_Problem requirements_: Whenever a line contains "organization", include it in the count; reply with the number of such lines in the data and nothing else.

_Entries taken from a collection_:
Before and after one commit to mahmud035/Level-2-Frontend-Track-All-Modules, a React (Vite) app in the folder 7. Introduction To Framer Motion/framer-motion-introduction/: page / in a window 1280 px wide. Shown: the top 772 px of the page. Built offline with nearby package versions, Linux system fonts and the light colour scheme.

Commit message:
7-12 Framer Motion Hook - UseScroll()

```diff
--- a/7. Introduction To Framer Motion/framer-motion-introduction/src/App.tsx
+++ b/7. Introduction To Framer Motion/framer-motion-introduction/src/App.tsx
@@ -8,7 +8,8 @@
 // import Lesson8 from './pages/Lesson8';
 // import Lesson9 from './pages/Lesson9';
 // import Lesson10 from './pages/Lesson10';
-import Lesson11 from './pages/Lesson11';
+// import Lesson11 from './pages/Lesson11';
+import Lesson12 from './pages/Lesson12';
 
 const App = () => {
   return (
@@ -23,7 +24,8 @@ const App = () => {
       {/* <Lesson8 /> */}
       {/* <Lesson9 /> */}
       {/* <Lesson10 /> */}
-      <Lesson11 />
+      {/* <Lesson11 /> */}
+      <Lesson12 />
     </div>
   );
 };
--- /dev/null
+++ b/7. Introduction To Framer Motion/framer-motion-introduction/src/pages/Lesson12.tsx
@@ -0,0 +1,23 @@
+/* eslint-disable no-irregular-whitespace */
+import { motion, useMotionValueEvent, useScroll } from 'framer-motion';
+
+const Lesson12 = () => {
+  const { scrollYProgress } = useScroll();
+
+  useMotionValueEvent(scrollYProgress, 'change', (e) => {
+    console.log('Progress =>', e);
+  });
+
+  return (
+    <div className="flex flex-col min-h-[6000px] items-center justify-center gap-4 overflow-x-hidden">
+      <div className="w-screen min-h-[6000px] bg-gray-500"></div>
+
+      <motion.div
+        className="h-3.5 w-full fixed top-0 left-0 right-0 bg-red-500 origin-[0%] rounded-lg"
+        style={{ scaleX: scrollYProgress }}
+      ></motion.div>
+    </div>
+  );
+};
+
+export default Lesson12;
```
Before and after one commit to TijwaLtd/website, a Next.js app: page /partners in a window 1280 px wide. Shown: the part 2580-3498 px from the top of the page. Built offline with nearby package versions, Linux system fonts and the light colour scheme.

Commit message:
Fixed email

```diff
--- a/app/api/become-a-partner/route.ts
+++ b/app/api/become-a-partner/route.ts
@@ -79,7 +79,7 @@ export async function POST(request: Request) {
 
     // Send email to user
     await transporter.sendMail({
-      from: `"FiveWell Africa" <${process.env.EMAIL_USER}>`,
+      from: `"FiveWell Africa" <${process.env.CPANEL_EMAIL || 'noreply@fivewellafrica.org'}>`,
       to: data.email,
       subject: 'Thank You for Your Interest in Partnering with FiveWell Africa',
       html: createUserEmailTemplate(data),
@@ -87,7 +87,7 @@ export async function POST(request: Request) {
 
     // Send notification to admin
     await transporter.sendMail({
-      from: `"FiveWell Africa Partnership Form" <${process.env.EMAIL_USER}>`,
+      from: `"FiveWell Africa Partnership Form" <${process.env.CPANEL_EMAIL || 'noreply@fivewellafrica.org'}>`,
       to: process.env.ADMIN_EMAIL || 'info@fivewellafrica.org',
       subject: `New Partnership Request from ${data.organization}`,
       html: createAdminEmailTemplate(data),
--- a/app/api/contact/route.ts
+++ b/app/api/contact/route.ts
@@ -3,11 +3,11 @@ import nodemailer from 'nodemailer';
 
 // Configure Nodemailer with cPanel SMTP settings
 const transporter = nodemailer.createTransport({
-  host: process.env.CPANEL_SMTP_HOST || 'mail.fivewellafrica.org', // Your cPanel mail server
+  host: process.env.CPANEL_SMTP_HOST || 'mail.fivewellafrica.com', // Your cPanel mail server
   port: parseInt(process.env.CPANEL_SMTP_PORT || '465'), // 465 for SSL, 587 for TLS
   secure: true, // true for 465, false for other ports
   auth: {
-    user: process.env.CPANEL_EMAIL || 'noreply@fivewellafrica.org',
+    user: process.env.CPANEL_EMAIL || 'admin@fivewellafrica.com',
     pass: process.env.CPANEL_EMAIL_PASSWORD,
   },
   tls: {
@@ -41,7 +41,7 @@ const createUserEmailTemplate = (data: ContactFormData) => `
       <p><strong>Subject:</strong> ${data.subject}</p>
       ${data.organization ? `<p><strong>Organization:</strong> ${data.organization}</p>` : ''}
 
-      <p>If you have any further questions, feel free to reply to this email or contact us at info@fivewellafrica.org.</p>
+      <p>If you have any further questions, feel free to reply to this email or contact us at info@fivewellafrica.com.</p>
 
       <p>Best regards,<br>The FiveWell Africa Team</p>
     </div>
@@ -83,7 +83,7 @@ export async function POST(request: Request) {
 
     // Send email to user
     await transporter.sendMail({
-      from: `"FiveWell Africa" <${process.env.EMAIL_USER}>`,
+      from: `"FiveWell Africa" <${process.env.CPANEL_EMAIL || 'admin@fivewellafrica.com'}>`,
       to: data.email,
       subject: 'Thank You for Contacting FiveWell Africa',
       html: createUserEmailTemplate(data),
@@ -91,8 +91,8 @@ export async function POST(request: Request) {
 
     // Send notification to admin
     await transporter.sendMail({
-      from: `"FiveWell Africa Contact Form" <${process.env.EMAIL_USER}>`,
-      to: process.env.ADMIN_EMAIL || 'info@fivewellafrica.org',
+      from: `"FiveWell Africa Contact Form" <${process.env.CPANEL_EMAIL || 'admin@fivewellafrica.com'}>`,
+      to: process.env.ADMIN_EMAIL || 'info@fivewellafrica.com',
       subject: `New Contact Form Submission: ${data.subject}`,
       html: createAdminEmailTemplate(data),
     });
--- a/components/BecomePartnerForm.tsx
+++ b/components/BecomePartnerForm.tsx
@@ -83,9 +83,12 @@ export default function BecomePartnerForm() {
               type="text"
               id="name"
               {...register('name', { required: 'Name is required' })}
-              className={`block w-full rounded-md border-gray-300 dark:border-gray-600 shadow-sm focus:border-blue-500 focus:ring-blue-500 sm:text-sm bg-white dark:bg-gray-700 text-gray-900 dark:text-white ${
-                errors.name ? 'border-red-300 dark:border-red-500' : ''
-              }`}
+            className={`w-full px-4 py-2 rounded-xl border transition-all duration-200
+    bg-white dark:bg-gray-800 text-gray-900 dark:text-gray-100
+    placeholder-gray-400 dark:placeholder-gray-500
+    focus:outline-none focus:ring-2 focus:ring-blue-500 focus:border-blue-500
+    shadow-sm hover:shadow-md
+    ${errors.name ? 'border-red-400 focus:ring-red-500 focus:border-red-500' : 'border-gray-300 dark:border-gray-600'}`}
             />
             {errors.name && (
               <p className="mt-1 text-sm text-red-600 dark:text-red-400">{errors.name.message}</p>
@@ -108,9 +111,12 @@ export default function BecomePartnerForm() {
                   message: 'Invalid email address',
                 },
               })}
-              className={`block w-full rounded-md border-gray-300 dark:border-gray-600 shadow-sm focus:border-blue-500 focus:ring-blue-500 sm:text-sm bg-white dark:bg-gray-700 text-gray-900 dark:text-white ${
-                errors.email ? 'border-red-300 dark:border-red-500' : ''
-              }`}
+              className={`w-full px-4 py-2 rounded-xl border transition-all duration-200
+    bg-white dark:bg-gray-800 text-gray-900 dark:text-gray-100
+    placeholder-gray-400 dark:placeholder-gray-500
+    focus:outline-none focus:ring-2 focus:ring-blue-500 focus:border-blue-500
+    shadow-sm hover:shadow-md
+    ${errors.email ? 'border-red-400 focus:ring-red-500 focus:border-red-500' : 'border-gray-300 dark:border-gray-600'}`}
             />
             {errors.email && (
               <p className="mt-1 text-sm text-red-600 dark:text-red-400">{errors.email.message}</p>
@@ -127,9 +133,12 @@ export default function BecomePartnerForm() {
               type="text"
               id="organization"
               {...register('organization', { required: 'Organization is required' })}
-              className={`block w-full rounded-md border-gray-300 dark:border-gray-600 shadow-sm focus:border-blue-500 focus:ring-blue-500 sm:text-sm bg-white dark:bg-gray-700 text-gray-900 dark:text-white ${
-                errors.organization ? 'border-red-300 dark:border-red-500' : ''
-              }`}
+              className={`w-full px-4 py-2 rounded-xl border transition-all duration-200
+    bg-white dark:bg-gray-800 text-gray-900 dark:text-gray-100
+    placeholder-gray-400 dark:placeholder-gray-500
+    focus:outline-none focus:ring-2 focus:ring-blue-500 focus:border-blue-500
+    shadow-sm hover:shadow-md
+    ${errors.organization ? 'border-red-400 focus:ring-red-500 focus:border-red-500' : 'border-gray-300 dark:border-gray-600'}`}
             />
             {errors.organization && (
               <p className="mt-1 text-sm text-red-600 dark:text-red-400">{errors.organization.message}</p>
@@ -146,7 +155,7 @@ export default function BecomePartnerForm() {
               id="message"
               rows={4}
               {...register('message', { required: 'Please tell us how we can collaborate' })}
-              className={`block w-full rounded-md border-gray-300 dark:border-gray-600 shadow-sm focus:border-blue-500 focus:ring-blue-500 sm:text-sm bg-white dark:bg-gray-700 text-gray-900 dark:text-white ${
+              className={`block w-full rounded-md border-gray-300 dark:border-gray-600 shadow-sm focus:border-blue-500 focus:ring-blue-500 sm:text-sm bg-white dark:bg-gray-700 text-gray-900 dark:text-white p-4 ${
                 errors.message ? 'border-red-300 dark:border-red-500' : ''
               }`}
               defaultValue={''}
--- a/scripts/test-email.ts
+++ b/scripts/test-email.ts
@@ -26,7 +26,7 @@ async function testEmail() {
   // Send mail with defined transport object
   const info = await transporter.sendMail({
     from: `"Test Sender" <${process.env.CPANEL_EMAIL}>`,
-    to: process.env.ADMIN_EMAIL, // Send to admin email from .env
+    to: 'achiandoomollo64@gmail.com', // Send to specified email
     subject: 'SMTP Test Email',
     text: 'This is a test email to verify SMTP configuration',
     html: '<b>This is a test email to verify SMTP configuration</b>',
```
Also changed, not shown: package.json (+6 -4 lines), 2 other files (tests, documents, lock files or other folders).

_Answer box_: 8